As a result, many physicians find themselves procrastinating and searching for the perfect electronic medical records solution that does everything with zero effort to implement. It’s almost like a quest for the Holy Grail. However, in the meantime, they remain in a rut of inefficiency by continuing to handwrite or dictate their notes.
Unfortunately, not only are handwritten notes and prescriptions extremely inefficient, they are notoriously illegible. According to the Institute of Safe Medicine Practices, illegible prescriptions result in more than 3 million preventable adverse drug effects each year in the U.S.
Furthermore, since documentation requirements for physician reimbursement have become increasingly stringent, illegible notes can lead to significantly reduced income. They can also trigger time-consuming audits that ultimately result in costly penalties and refunds of payments back to the payers. This just adds one more layer of potential problems for physicians that continue with the traditional methodologies.
Electronic medical records have emerged as a way to address these concerns. In fact, federal officials have recently announced a program slated for early 2008 that will urge doctors to incorporate electronic medical records into their practices. The program provides cash incentives to doctors from Medicare for switching to electronic medical record systems and providing the government with updates on quality improvement markers for their patients.
Despite the fears amongst physicians resisting the switch to electronic medical records, it is possible to find EMR software with a low learning curve that will facilitate a smooth transition. Here are some questions to ask yourself when you begin your research.
Is the EMR software an intuitive system?
You don’t want to spend weeks or months training on a new system.
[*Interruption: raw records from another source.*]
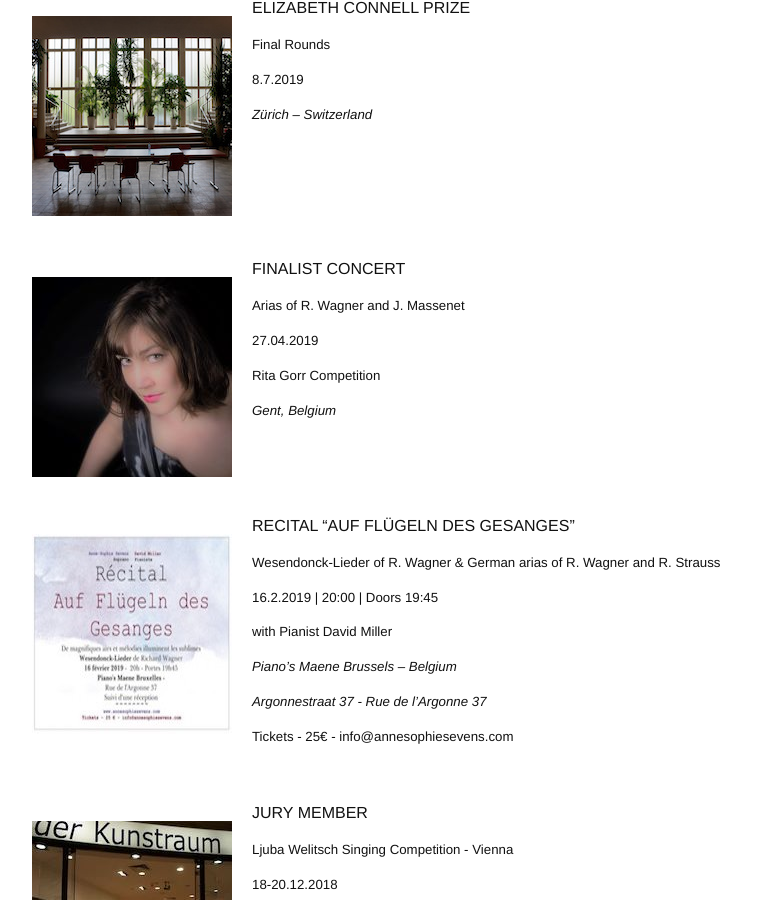
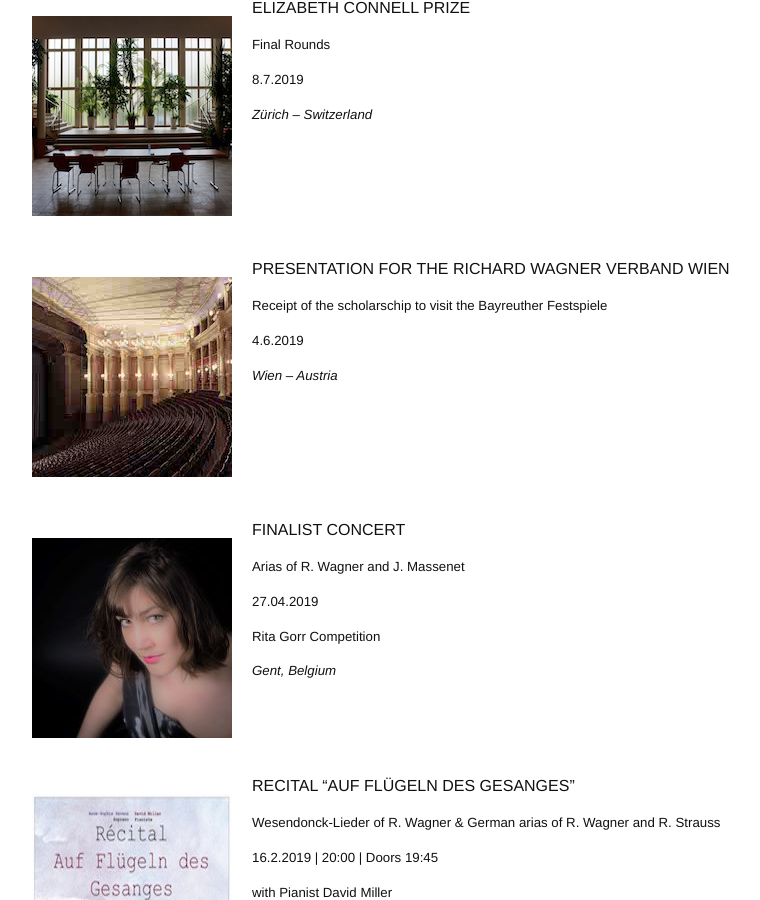
Before and after one commit to annesophie-sevens/annesophie-sevens.github.io, a Jekyll site: the page built from agenda-fr.md, in a window 1280 px wide and 900 px high, scrolled down 2605 px. Shown: the whole window, without its empty margins (258-1018 px from the left). Built offline with Jekyll 4.4.1, drawn with Linux system fonts in a browser that asks for light colours; nearby versions of some CDN libraries.

Commit message:
Update agenda-fr.md

```diff
--- a/agenda-fr.md
+++ b/agenda-fr.md
@@ -158,6 +158,22 @@ ELIZABETH CONNELL PRIZE
 ##### 8.7.2019
 
 ##### _Zürich – Switzerland_
+
+&nbsp;
+
+&nbsp;
+
+&nbsp;
+
+<img style="float: left; padding: 20px" src="/assets/Bayreuth.jpg">
+
+PRESENTATION FOR THE RICHARD WAGNER VERBAND WIEN
+
+##### Receipt of the scholarschip to visit the Bayreuther Festspiele
+
+##### 4.6.2019
+
+##### _Wien – Austria_
 
 &nbsp;
 
```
All EMR software will have a learning curve, but some are more intuitive than others. The best EMR software will be one that you adopt quickly with minimal training and allows you to create more detailed notes with less effort. The ideal system should be able to be integrated it into the daily work flow of your clinic within a few weeks, rather than several months.
The right EMR solutions should save time. The age-old adage “time is money” applies in this situation. You don’t want to take 100 steps just to create a simple visit note. Instead, you want an EMR software program that streamlines the charting process as much as possible. Some EMR programs require so many steps to create a note that it’s like filling a salt shaker one grain at a time.
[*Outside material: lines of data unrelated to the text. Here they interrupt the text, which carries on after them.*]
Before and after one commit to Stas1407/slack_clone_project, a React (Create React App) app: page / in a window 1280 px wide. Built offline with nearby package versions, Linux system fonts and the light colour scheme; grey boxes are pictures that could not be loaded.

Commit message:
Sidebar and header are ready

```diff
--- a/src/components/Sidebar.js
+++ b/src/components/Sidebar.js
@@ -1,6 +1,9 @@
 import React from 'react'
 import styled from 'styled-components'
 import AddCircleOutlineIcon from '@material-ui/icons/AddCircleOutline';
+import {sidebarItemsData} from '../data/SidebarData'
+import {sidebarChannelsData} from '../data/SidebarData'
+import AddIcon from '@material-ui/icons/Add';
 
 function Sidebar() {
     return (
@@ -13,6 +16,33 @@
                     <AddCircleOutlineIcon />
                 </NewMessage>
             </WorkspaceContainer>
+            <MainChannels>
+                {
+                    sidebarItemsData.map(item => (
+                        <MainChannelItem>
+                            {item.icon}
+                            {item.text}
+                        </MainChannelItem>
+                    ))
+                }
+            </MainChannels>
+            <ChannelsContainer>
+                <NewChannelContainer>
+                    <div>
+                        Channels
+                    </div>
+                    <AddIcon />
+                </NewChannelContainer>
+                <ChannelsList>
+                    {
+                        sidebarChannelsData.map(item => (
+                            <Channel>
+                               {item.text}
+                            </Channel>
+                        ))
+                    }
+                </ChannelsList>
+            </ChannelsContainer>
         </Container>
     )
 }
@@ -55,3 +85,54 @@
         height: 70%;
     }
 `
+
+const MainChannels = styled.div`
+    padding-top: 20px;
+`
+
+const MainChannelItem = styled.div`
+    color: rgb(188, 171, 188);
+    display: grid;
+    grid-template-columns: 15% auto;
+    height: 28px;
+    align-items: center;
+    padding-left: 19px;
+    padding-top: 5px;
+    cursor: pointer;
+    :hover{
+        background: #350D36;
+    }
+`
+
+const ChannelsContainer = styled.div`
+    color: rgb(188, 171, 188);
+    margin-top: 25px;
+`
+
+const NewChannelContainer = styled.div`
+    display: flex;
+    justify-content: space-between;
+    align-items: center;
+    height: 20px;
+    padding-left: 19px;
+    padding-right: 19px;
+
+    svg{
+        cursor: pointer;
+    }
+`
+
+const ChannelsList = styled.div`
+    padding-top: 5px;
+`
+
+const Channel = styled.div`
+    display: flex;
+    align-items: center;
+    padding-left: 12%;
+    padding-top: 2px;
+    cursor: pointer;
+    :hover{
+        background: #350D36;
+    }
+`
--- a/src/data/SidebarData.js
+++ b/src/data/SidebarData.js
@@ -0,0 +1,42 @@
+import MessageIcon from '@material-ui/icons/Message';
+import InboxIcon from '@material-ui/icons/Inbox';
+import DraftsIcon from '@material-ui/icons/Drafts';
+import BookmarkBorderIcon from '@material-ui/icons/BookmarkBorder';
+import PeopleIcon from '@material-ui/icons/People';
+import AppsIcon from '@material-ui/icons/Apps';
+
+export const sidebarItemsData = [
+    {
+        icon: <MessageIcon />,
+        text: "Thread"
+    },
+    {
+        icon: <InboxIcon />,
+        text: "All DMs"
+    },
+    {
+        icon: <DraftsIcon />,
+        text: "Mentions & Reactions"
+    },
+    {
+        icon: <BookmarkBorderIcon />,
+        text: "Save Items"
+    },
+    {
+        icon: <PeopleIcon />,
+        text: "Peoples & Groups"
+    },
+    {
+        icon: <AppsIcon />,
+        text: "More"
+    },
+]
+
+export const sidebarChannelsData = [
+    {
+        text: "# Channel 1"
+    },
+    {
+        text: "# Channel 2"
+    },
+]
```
If you choose the wrong EMR software, the inefficiency of learning and using the new system may actually outweigh the inefficiencies of your current non-EMR system. Look for software that offers a free trial, so you can give it a test drive and see how easy it is to learn and use before you spend big bucks on it.
Does it have customizable templates that eliminate redundancy?
With customization, you can document your notes and patient records using the words and format that you prefer, rather than be forced to use the words and format offered by the software. Many EMR programs offer global templates for all users. This “one size fits all” mentality means that all users use the same templates (i.e., the same words) to describe dissimilar patients.
The result could be called charting by approximation — trying to fit a square peg in a round hole. Some doctors have described these sorts of notes as “vending machine notes.” EMR systems with customizable templates will allow you to create notes using your own words and style and will therefore more closely reflect your thoughts.
Having customizable templates means that you will be able to save and reuse certain frequently used phrases, forms, procedural descriptions, prescriptions, etc., so that they don’t have to be manually re-entered each time.
Many EMR software programs do not allow much in the way of customization by the end user. In these instances if customization is even available, it must be done by the software company and is both prohibitively expensive and time consuming to deploy.
This is another reason to test drive the system before you commit to a specific program. Well-designed EMR software should allow you to customize prescriptions, templates, chart format, follow-up letters and after-care instructions. Printing options for these items should also be customizable, yet simple and smooth to configure with minimal support.
Will your EMR software allow multimedia attachments?
Look for EMR software that allows you to attach multimedia like photographs, X-rays, scanned documents and ECGs to your patients’ records. A picture is worth a thousand words and can describe injuries and other clinical findings much more accurately than words.
Photographs can also more accurately and efficiently document changes in time over subsequent visits. Having scanned ECGs attached to visits makes it faster and more convenient to review and compare to prior ECGs since with only a few clicks of a mouse, you can have all the information you need for your patient.
Not all EMR software is created equal. Accuracy, efficiency, intuitiveness and expense are all key factors you need to consider when choosing EMR software. If you make the right choice, you will soon find yourself using electronic medical records and wondering why it took you so long to make the change. If you keep waiting and searching for the Holy Grail of EMR software, you will only prolong the inefficiencies and inadequacies as well as the potential risks of your current methods.